He said: "There is an urgent need to clean out the stables. I argued there should be a root and branch review of MPs' expenses and allowances.
"I would hope it would be the next issue the committee on standards would look into."
Mr Conway said it was "understandable, if not inevitable" he was being ousted from the Tory Party.
Mr Cameron had suggested Mr Conway would not be excluded from the parliamentary party following a critical report into Freddie Conway by the Standards and Privileges Committee on Monday.
But Mr Cameron came under pressure to act when Labour backbencher John Mann complained to standards commissioner John Lyon about elder son Henry.
Mr Cameron said: "The usual procedure in these cases is to leave the punishment to the House of Commons authorities.
"However, having asked the Chief Whip to speak again to Mr Conway and having personally reflected overnight, I have decided to withdraw the Conservative whip from Mr Conway."
It is understood the withdrawal of the whip is complete - meaning there is no way back for the MP.
He will sit as an independent but cannot fight the next election on behalf of his Tory association, who will select a new candidate.
Mr Conway's prospective LibDem opponent called for a police investigation into payments to the MP's sons.
Duncan Borrowman said the issue was "important enough, especially in the present climate, to warrant police investigation".
A request for the names and salaries of MPs' relatives who are paid for by the taxpayer to be published was blocked by the Speaker Michael Martin in 2006.
Information Commissioner Richard Thomas had been expected to rule there were no legitimate grounds for exempting the names, requested under the Freedom of Information Act.
But Mr Martin claimed such disclosure was likely to "prejudice the effective conduct of public affairs".
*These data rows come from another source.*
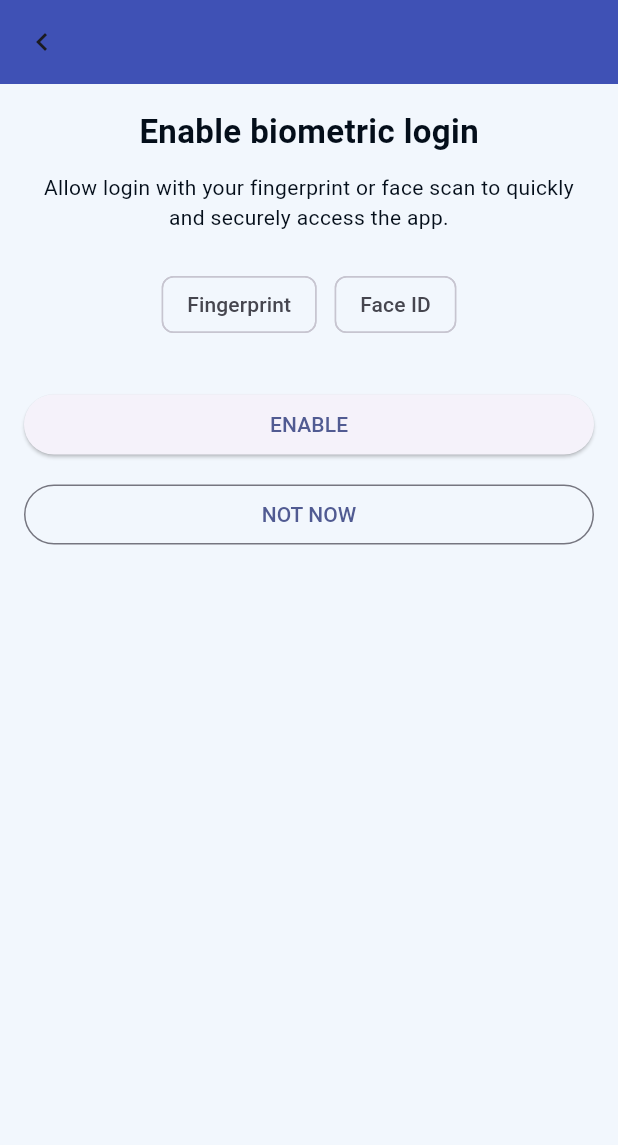
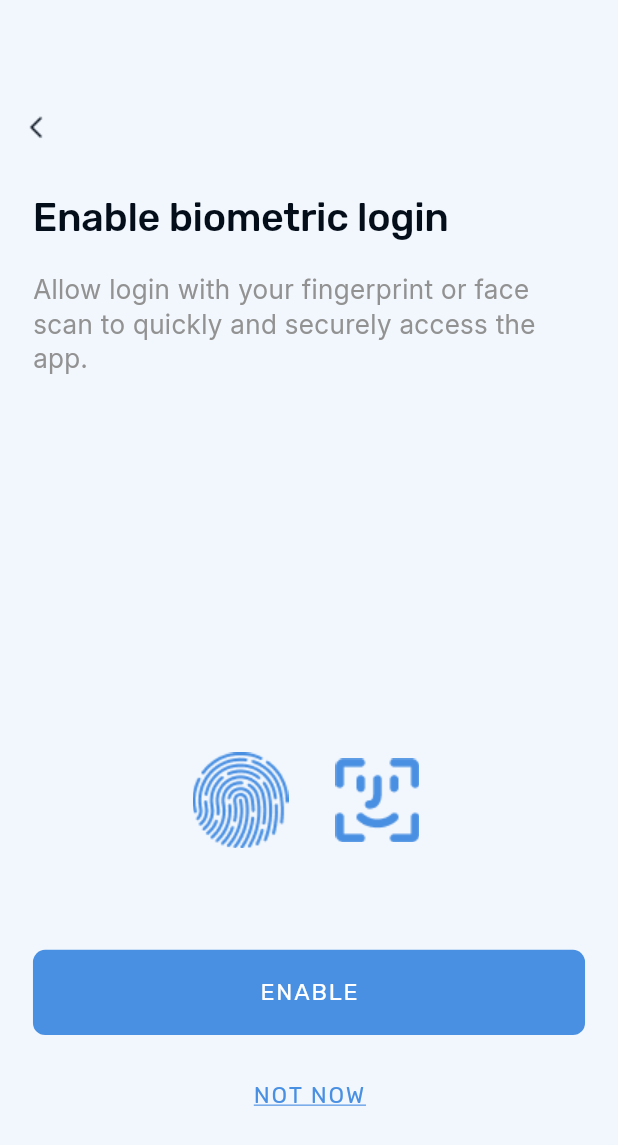
Before and after one commit to WebgateSystems/akademy2-mobile, a Flutter app: the EnableBiometricPage screen opened by its route, on a phone screen of 412 x 824 dp. Shown: the top 1145 px of the screen. Run offline on Flutter 3.47's test engine with Material 3 defaults, Android fonts, the light colour scheme and no system bars; our stand-ins replace dio, file_picker, flutter_riverpod, flutter_screenutil, flutter_secure_storage, go_router and 4 more; missing offline and left inert: dio_smart_retry, mobile_scanner; accounts and stored records are empty; generated files the repository leaves out were written again.

Commit message:
EnableBiometricPage

```diff
--- a/lib/app/theme/tokens.dart
+++ b/lib/app/theme/tokens.dart
@@ -53,6 +53,9 @@ class AppColors {
 
   static Color contentButtonPrimary(BuildContext context) =>
       Theme.of(context).brightness == Brightness.dark ? grey90 : grey05;
+
+  static Color contentOnSecondaryButton(BuildContext context) =>
+      Theme.of(context).brightness == Brightness.dark ? blue50 : blue50;
 
   static Color contentOnPrimaryDisabled(BuildContext context) =>
       Theme.of(context).brightness == Brightness.dark ? grey20 : grey20;
--- /dev/null
+++ b/lib/app/view/action_textbutton_widget.dart
@@ -0,0 +1,40 @@
+import 'package:academy_2_app/app/theme/tokens.dart';
+import 'package:flutter/material.dart';
+import 'package:flutter_screenutil/flutter_screenutil.dart';
+
+class ActionTextButtonWidget extends StatelessWidget {
+  final String text;
+  final VoidCallback? onPressed;
+
+  const ActionTextButtonWidget({
+    super.key,
+    required this.text,
+    required this.onPressed,
+  });
+
+  @override
+  Widget build(BuildContext context) {
+    return SizedBox(
+      height: 56.h,
+      width: double.infinity,
+      child: Container(
+        alignment: Alignment.center,
+        decoration: BoxDecoration(
+          color: Colors.transparent,
+          borderRadius: BorderRadius.circular(8.r),
+        ),
+        child: TextButton(
+          onPressed: onPressed,
+          child: Text(
+            text.toUpperCase(),
+            style: AppTextStyles.button(context).copyWith(
+              color: AppColors.contentOnSecondaryButton(context),
+              decoration: TextDecoration.underline,
+              decorationColor: AppColors.contentOnSecondaryButton(context),
+            ),
+          ),
+        ),
+      ),
+    );
+  }
+}
--- a/lib/app/view/base_page_with_toolbar.dart
+++ b/lib/app/view/base_page_with_toolbar.dart
@@ -9,15 +9,73 @@ class BasePageWithToolbar extends StatelessWidget {
   final String subtitle;
   final List<Widget>? children;
   final bool showBackButton;
-  const BasePageWithToolbar(
-      {super.key,
+
+  final bool stickChildrenToBottom;
+
+  const BasePageWithToolbar({
+    super.key,
     this.title = "",
     this.subtitle = "",
     this.showBackButton = true,
-      this.children = const <Widget>[]});
+    this.children = const <Widget>[],
+    this.stickChildrenToBottom = false,
+  });
 
   @override
   Widget build(BuildContext context) {
+    return LayoutBuilder(
+      builder: (context, constraints) {
+        if (stickChildrenToBottom) {
+          // Режим "контент притиснутий донизу", без вертикального скролу
+          return SizedBox(
+            height: constraints.maxHeight,
+            child: Column(
+              children: [
+                SizedBox(height: 44.h),
+                if (showBackButton)
+                  Padding(
+                    padding: EdgeInsets.only(top: 16.h),
+                    child: ToolbarWidget(
+                      leftIcon: IconButton(
+                        icon: Image.asset(
+                          'assets/images/ic_chevron_left.png',
+                          color: AppColors.contentPrimary(context),
+                        ),
+                        onPressed: () => context.pop(),
+                      ),
+                    ),
+                  ),
+                Expanded(
+                  child: Padding(
+                    padding: EdgeInsets.symmetric(horizontal: 20.w),
+                    child: Column(
+                      crossAxisAlignment: CrossAxisAlignment.start,
+                      children: [
+                        if (title.isNotEmpty) SizedBox(height: 16.h),
+                        if (title.isNotEmpty)
+                          ToolbarWidget(
+                            title: title,
+                          ),
+                        if (subtitle.isNotEmpty) SizedBox(height: 16.h),
+                        if (subtitle.isNotEmpty)
+                          Text(
+                            subtitle,
+                            style: AppTextStyles.b1(context).copyWith(
+                              color: AppColors.contentSecondary(context),
+                            ),
+                          ),
+                        const Spacer(),
+                        ...?children,
+                        SizedBox(height: 16.h),
+                      ],
+                    ),
+                  ),
+                ),
+              ],
+            ),
+          );
+        }
+
         return SingleChildScrollView(
           child: Column(
             children: [
@@ -65,5 +123,7 @@ class BasePageWithToolbar extends StatelessWidget {
             ],
           ),
         );
+      },
+    );
   }
 }
--- a/lib/features/auth/enable_biometric_page.dart
+++ b/lib/features/auth/enable_biometric_page.dart
@@ -1,5 +1,11 @@
+import 'package:academy_2_app/app/theme/tokens.dart';
+import 'package:academy_2_app/app/view/action_button_widget.dart';
+import 'package:academy_2_app/app/view/action_textbutton_widget.dart';
+import 'package:academy_2_app/app/view/base_page_with_toolbar.dart';
+import 'package:academy_2_app/l10n/app_localizations.dart';
 import 'package:flutter/material.dart';
 import 'package:flutter_riverpod/flutter_riverpod.dart';
+import 'package:flutter_screenutil/flutter_screenutil.dart';
 import 'package:go_router/go_router.dart';
 
 import '../../core/storage/secure_storage.dart';
@@ -8,7 +14,8 @@ class EnableBiometricPage extends ConsumerStatefulWidget {
   const EnableBiometricPage({super.key});
 
   @override
-  ConsumerState<EnableBiometricPage> createState() => _EnableBiometricPageState();
+  ConsumerState<EnableBiometricPage> createState() =>
+      _EnableBiometricPageState();
 }
 
 class _EnableBiometricPageState extends ConsumerState<EnableBiometricPage> {
@@ -31,65 +38,92 @@ class _EnableBiometricPageState extends ConsumerState<EnableBiometricPage> {
 
   @override
   Widget build(BuildContext context) {
+    final l10n = AppLocalizations.of(context)!;
     return Scaffold(
-      appBar: AppBar(
-        leading: IconButton(
-          icon: const Icon(Icons.chevron_left),
-          onPressed: () => context.pop(),
+      body: BasePageWithToolbar(
+        title: l10n.enableBiometricTitle,
+        subtitle: l10n.enableBiometricSubtitle,
+        showBackButton: true,
+        stickChildrenToBottom: true,
+        children: [
+          Row(
+            mainAxisAlignment: MainAxisAlignment.center,
+            spacing: 20.w,
+            children: [
+              CustomImageChip(
+                selected: _fingerprint,
+                onTap: _toggleFingerprint,
+                assetPath: 'assets/images/ic_fingerprint_id.png',
+                size: 64.h,
               ),
-      ),
-      body: Padding(
-        padding: const EdgeInsets.all(16),
-        child: Column(
-          crossAxisAlignment: CrossAxisAlignment.center,
-          children: [
-            const Text(
-              'Enable biometric login',
-              style: TextStyle(fontSize: 22, fontWeight: FontWeight.bold),
-            ),
-            const SizedBox(height: 12),
-            const Text(
-              'Allow login with your fingerprint or face scan to quickly and securely access the app.',
-              textAlign: TextAlign.center,
-            ),
-            const SizedBox(height: 24),
-            Wrap(
-              alignment: WrapAlignment.center,
-              spacing: 12,
-              children: [
-                ChoiceChip(
-                  label: const Text('Fingerprint'),
-                  selected: _fingerprint,
-                  onSelected: (_) => _toggleFingerprint(),
-                ),
-                ChoiceChip(
-                  label: const Text('Face ID'),
+              CustomImageChip(
                 selected: _face,
-                  onSelected: (_) => _toggleFace(),
+                onTap: _toggleFace,
+                assetPath: 'assets/images/ic_face_id.png',
+                size: 64.h,
               ),
             ],
           ),
-            const SizedBox(height: 32),
-            if (_saving) const CircularProgressIndicator(),
-            if (!_saving)
+          SizedBox(height: 64.h),
           Column(
             children: [
-                  SizedBox(
-                    width: double.infinity,
-                    child: ElevatedButton(
-                      onPressed: () => _finish(enable: true),
-                      child: const Text('ENABLE'),
+              ActionButtonWidget(
+                text: l10n.enableBiometricEnable,
+                onPressed: () => _saving ? null : _finish(enable: true),
+                loading: _saving,
               ),
+              SizedBox(height: 12.h),
+              ActionTextButtonWidget(
+                onPressed: () => _finish(enable: false),
+                text: l10n.enableBiometricNotNow,
               ),
-                  const SizedBox(height: 12),
-                  SizedBox(
-                    width: double.infinity,
-                    child: OutlinedButton(
-                      onPressed: () => _finish(enable: false),
-                      child: const Text('NOT NOW'),
-                    ),
+              SizedBox(height: 48.h),
+            ],
           ),
         ],
+      ),
+    );
+  }
+}
+
+class CustomImageChip extends StatelessWidget {
+  final bool selected;
+  final VoidCallback onTap;
+  final String assetPath;
+  final double size;
+
+  const CustomImageChip({
+    super.key,
+    required this.selected,
+    required this.onTap,
+    required this.assetPath,
+    required this.size,
+  });
+
+  @override
+  Widget build(BuildContext context) {
+    final bgColor = selected ? AppColors.surface(context) : Colors.transparent;
+
+    final borderColor =
+        selected ? AppColors.borderFocused(context) : Colors.transparent;
+
+    return GestureDetector(
+      onTap: onTap,
+      child: AnimatedContainer(
+        duration: const Duration(milliseconds: 180),
+        padding: EdgeInsets.symmetric(horizontal: 1.w, vertical: 1.w),
+        decoration: BoxDecoration(
+          color: bgColor,
+          borderRadius: BorderRadius.circular(12),
+          border: Border.all(color: borderColor, width: 1.w),
+        ),
+        child: Row(
+          mainAxisSize: MainAxisSize.min,
+          children: [
+            Image.asset(
+              assetPath,
+              width: size,
+              height: size,
             ),
           ],
         ),
--- a/lib/features/auth/pin_pages.dart
+++ b/lib/features/auth/pin_pages.dart
@@ -83,7 +83,7 @@ class _ConfirmPinPageState extends State<ConfirmPinPage> {
       });
       await SecureStorage().write('userPin', _current);
       if (!mounted) return;
-      context.go('/join-group');
+      context.go('/enable-biometric');
     }
   }
 
--- a/lib/l10n/app_localizations.dart
+++ b/lib/l10n/app_localizations.dart
@@ -387,6 +387,30 @@ abstract class AppLocalizations {
   /// In en, this message translates to:
   /// **'Pins do not match'**
   String get pinMismatchInline;
+
+  /// No description provided for @enableBiometricTitle.
+  ///
+  /// In en, this message translates to:
+  /// **'Enable biometric login'**
+  String get enableBiometricTitle;
+
+  /// No description provided for @enableBiometricSubtitle.
+  ///
+  /// In en, this message translates to:
+  /// **'Allow login with your fingerprint or face scan to quickly and securely access the app.'**
+  String get enableBiometricSubtitle;
+
+  /// No description provided for @enableBiometricEnable.
+  ///
+  /// In en, this message translates to:
+  /// **'enable'**
+  String get enableBiometricEnable;
+
+  /// No description provided for @enableBiometricNotNow.
+  ///
+  /// In en, this message translates to:
+  /// **'not now'**
+  String get enableBiometricNotNow;
 }
 
 class _AppLocalizationsDelegate
--- a/lib/l10n/app_localizations_en.dart
+++ b/lib/l10n/app_localizations_en.dart
@@ -162,4 +162,17 @@ class AppLocalizationsEn extends AppLocalizations {
 
   @override
   String get pinMismatchInline => 'Pins do not match';
+
+  @override
+  String get enableBiometricTitle => 'Enable biometric login';
+
+  @override
+  String get enableBiometricSubtitle =>
+      'Allow login with your fingerprint or face scan to quickly and securely access the app.';
+
+  @override
+  String get enableBiometricEnable => 'enable';
+
+  @override
+  String get enableBiometricNotNow => 'not now';
 }
--- a/lib/l10n/app_localizations_pl.dart
+++ b/lib/l10n/app_localizations_pl.dart
@@ -163,4 +163,17 @@ class AppLocalizationsPl extends AppLocalizations {
 
   @override
   String get pinMismatchInline => 'Kody nie są jednakowe';
+
+  @override
+  String get enableBiometricTitle => 'Włącz logowanie biometryczne';
+
+  @override
+  String get enableBiometricSubtitle =>
+      'Zezwól na logowanie odciskiem palca lub skanem twarzy, aby szybko i bezpiecznie uzyskiwać dostęp do aplikacji.';
+
+  @override
+  String get enableBiometricEnable => 'Włącz';
+
+  @override
+  String get enableBiometricNotNow => 'Nie teraz';
 }
--- a/lib/l10n/app_localizations_uk.dart
+++ b/lib/l10n/app_localizations_uk.dart
@@ -163,4 +163,17 @@ class AppLocalizationsUk extends AppLocalizations {
 
   @override
   String get pinMismatchInline => 'Коди не збігаються';
+
+  @override
+  String get enableBiometricTitle => 'Увімкнути біометричний вхід';
+
+  @override
+  String get enableBiometricSubtitle =>
+      'Дозвольте вхід за відбитком пальця або скануванням обличчя, щоб швидко й безпечно отримувати доступ до застосунку.';
+
+  @override
+  String get enableBiometricEnable => 'Увімкнути';
+
+  @override
+  String get enableBiometricNotNow => 'Не зараз';
 }
--- a/lib/l10n/intl_en.arb
+++ b/lib/l10n/intl_en.arb
@@ -61,5 +61,10 @@
   "pinConfirmTitle": "Repeat a 4-digit code",
   "pinConfirmSubtitle": "Confirm your code.",
   "pinConfirmMismatchSubtitle": "Pins do not match. Try again.",
-  "pinMismatchInline": "Pins do not match"
+  "pinMismatchInline": "Pins do not match",
+  "enableBiometricTitle": "Enable biometric login",
+  "enableBiometricSubtitle": "Allow login with your fingerprint or face scan to quickly and securely access the app.",
+  "enableBiometricEnable": "enable",
+  "enableBiometricNotNow": "not now"
+
 }
--- a/lib/l10n/intl_pl.arb
+++ b/lib/l10n/intl_pl.arb
@@ -61,5 +61,10 @@
   "pinConfirmTitle": "Powtórz 4-cyfrowy kod",
   "pinConfirmSubtitle": "Potwierdź swój kod.",
   "pinConfirmMismatchSubtitle": "Kody nie są jednakowe. Spróbuj ponownie.",
-  "pinMismatchInline": "Kody nie są jednakowe"
+  "pinMismatchInline": "Kody nie są jednakowe",
+  "enableBiometricTitle": "Włącz logowanie biometryczne",
+  "enableBiometricSubtitle": "Zezwól na logowanie odciskiem palca lub skanem twarzy, aby szybko i bezpiecznie uzyskiwać dostęp do aplikacji.",
+  "enableBiometricEnable": "Włącz",
+  "enableBiometricNotNow": "Nie teraz"
+
 }
--- a/lib/l10n/intl_uk.arb
+++ b/lib/l10n/intl_uk.arb
@@ -61,5 +61,10 @@
   "pinConfirmTitle": "Повторіть 4-значний код",
   "pinConfirmSubtitle": "Підтвердіть свій код.",
   "pinConfirmMismatchSubtitle": "Коди не збігаються. Спробуйте ще раз.",
-  "pinMismatchInline": "Коди не збігаються"
+  "pinMismatchInline": "Коди не збігаються",
+  "enableBiometricTitle": "Увімкнути біометричний вхід",
+  "enableBiometricSubtitle": "Дозвольте вхід за відбитком пальця або скануванням обличчя, щоб швидко й безпечно отримувати доступ до застосунку.",
+  "enableBiometricEnable": "Увімкнути",
+  "enableBiometricNotNow": "Не зараз"
+
 }
```
Also changed, not shown: assets/images/ic_face_id.png (added), assets/images/ic_fingerprint_id.png (added). Lines whose indentation alone changed are shown as unchanged.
Heather Brooke of anti-secrecy group Your Right To Know, which made the FoI request, said: "If MPs are to have any credibility with the public, they must disclose a full breakdown of all their expenses."